# 15-052/V (2015-05-07)

Teresa Bago d'Uva, Erasmus University Rotterdam, the Netherlands; Esen Erdogan Ciftci, Novartis, Turkey; Owen O'Donnell, Erasmus University Rotterdam, the Netherlands, University of Macedonia, Greece; Eddy van Doorslaer, Erasmus University Rotterdam, the Netherlands
Expectations, Mortality, Health, Cognition, Education
JEL codes:
D83, D84, I12, J14

Biased longevity expectations will lead to suboptimal decisions regarding saving, retirement, annuitization and health, with consequences for wellbeing in old age. Systematic differences in the accuracy of longevity expectations may partly explain heterogeneity in economic behaviour by education and cognitive functioning. Analysis of eight waves of the US Health and Retirement Study reveals that individuals with lower levels of education and cognitive functioning report survival probabilities that are less accurate in predicting their in-sample mortality. There is little evidence that the gradients in the veracity of expectations are due to the less educated and cognitively able responding less to changes in objective mortality risks. However, high school dropouts and the least cognitively able report survival probabilities that are less stable and display greater un explained variability.

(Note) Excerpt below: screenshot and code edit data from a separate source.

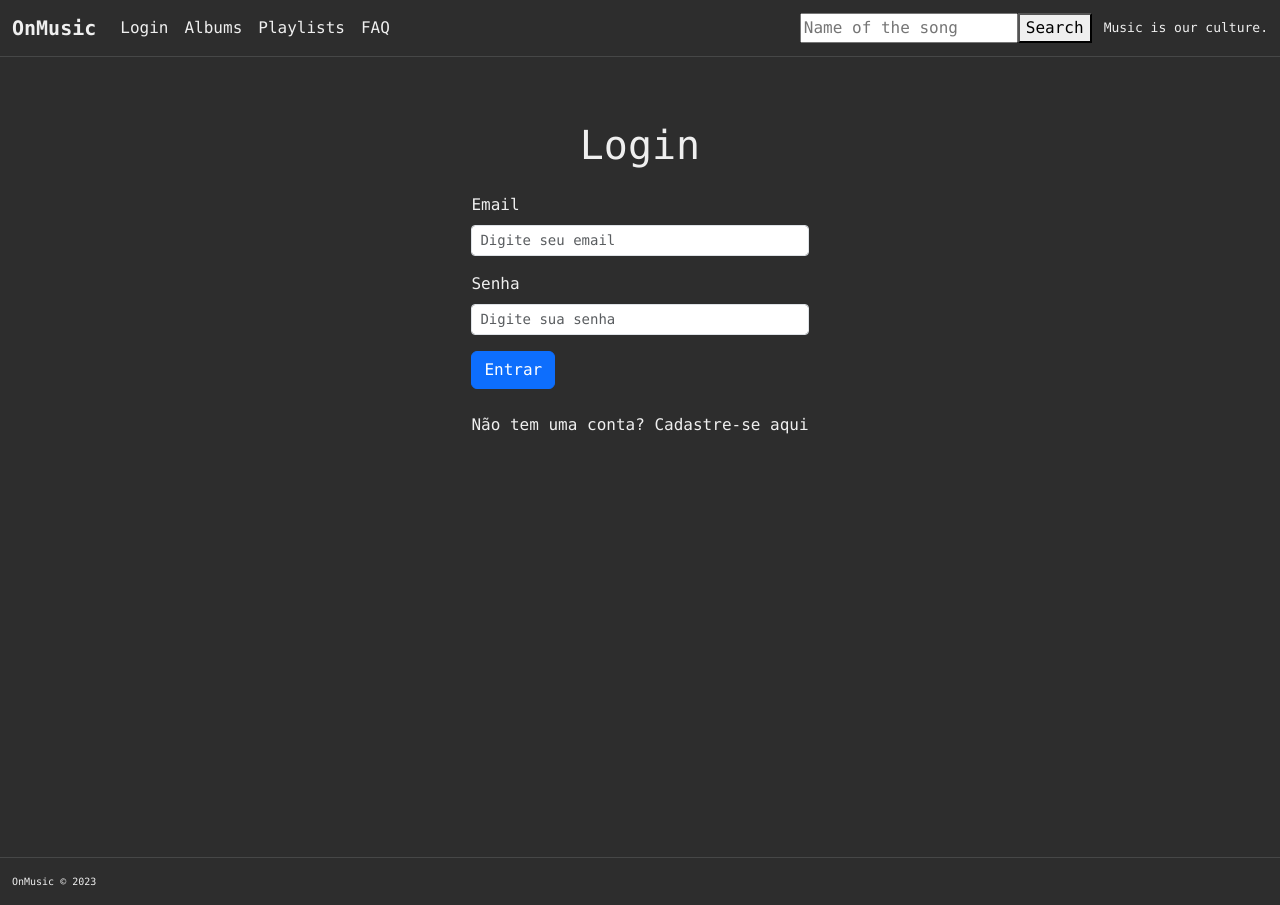
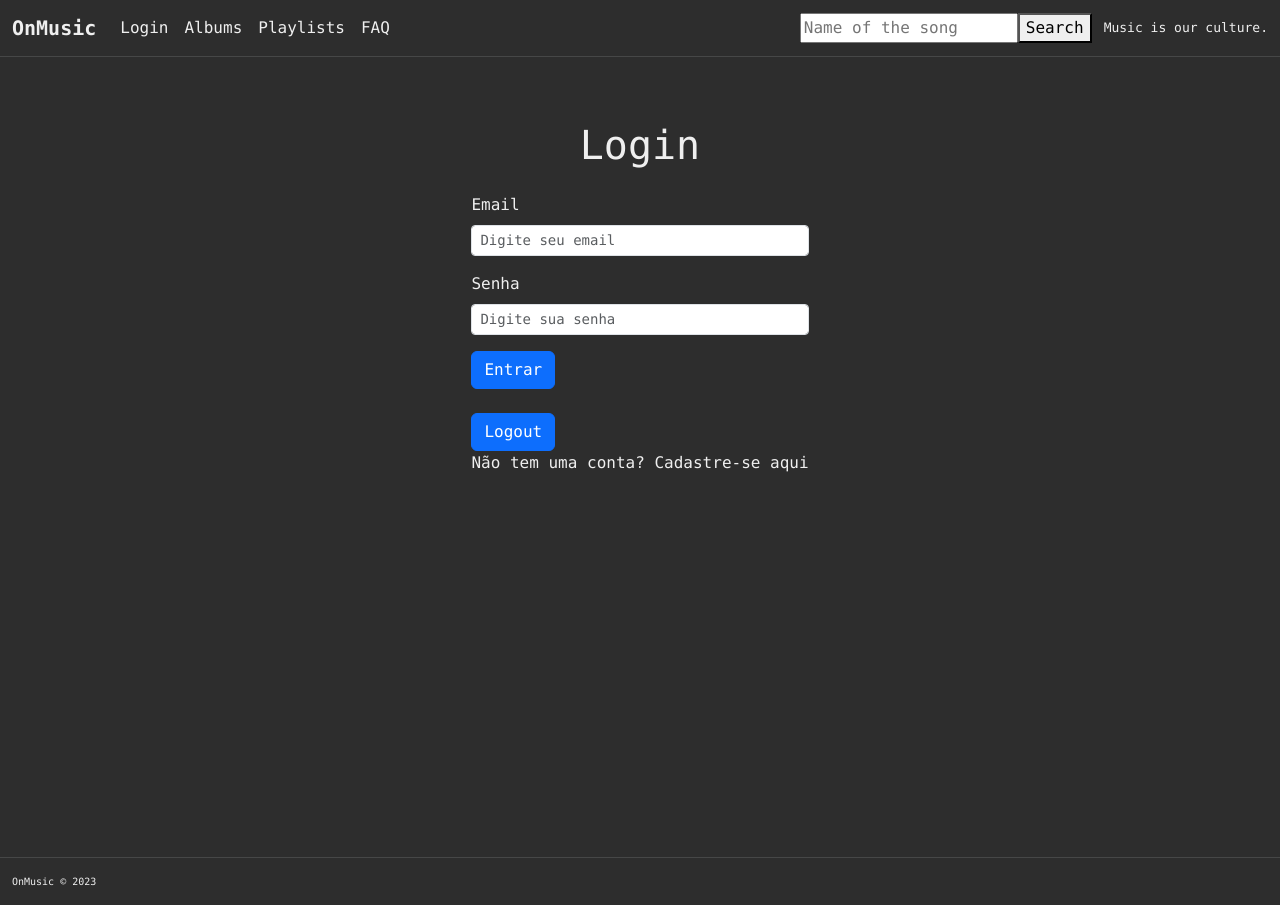
Before and after one commit to roollf/onmusic-front, a Next.js app: page /users/signin in a window 1280 px wide. Built offline with nearby package versions, Linux system fonts and the light colour scheme.

Commit message:
mensagem de commit

```diff
--- a/src/components/login/login.js
+++ b/src/components/login/login.js
@@ -40,6 +40,11 @@
           })
 
 
+    }
+
+    function handleLogout() {
+      localStorage.removeItem('usuarioLogado');
+      window.location.replace("http://localhost:3000");
     }
 
     return (
@@ -86,6 +91,10 @@
             </Button>
               <br></br>
               <br></br>
+              <Button onClick={handleLogout} variant="primary">
+                Logout
+              </Button>
+              <br></br>
             <a href="http://localhost:3000/users/signup">Não tem uma conta? Cadastre-se aqui</a>
 
           </Form>
```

These disadvantaged groups appear to be less confident in their longevity beliefs, which is justified given that their expectations are less accurate.